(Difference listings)
Start of Block
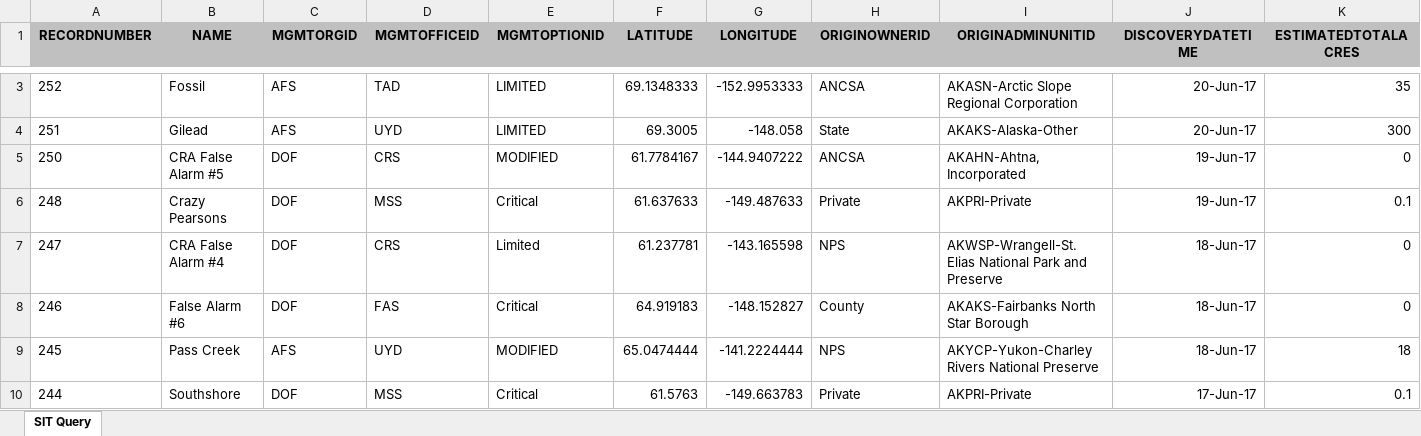
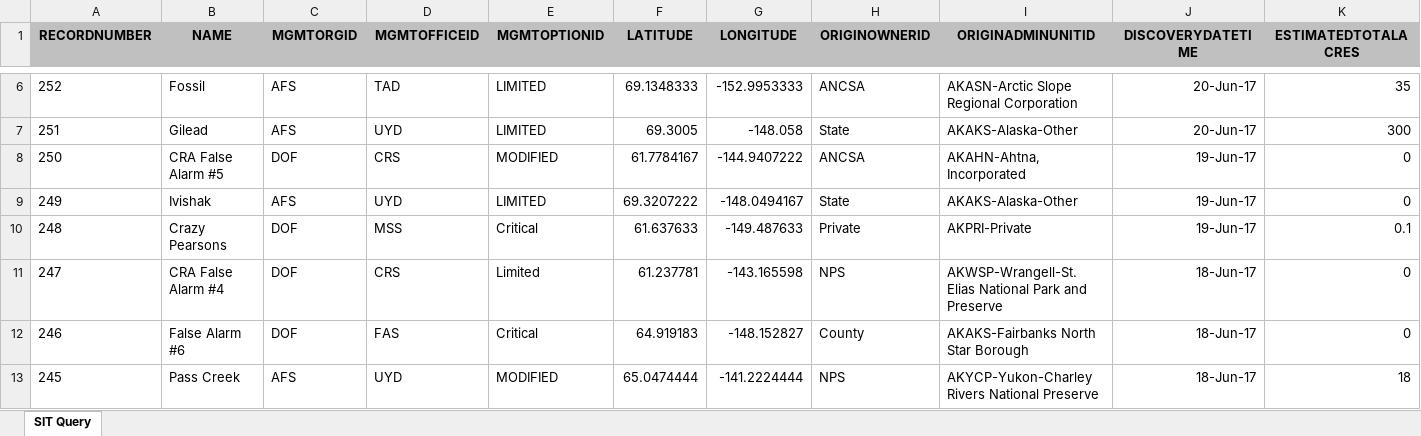
Before and after one commit to benmatheson/fire, an Excel workbook: query.xlsx, sheet SIT Query, drawn as a sheet; only a part is shown, gaps mark what is left out; the shorter side is filled out with more unchanged rows; values as stored, in another font and other column widths than the file's, no borders; rows hold the shown columns only; the diff covers the shown part only; the diff names each change by its address in the sheet, - before the commit and + after, or states it on an @@ line.

```diff
--- a/query.xlsx (sheet SIT Query)
+++ b/query.xlsx (sheet SIT Query)
+row 9: 249 | Ivishak | AFS | UYD | LIMITED | 69.3207222 | -148.0494167 | State | AKAKS-Alaska-Other | 19-Jun-17 | 0
```
Also changed, not shown: 3 added rows and 16 edited cells elsewhere in this sheet, 4 other files.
End of Block
_About this exercise_
Once the pictures are set aside, restate the remaining data above exactly.

_Response to this task_
Before and after one commit to benmatheson/fire, an Excel workbook: query.xlsx, sheet SIT Query, drawn as a sheet; only a part is shown, gaps mark what is left out; the shorter side is filled out with more unchanged rows; values as stored, in another font and other column widths than the file's, no borders; rows hold the shown columns only; the diff covers the shown part only; the diff names each change by its address in the sheet, - before the commit and + after, or states it on an @@ line.

```diff
--- a/query.xlsx (sheet SIT Query)
+++ b/query.xlsx (sheet SIT Query)
+row 9: 249 | Ivishak | AFS | UYD | LIMITED | 69.3207222 | -148.0494167 | State | AKAKS-Alaska-Other | 19-Jun-17 | 0
```
Also changed, not shown: 3 added rows and 16 edited cells elsewhere in this sheet, 4 other files.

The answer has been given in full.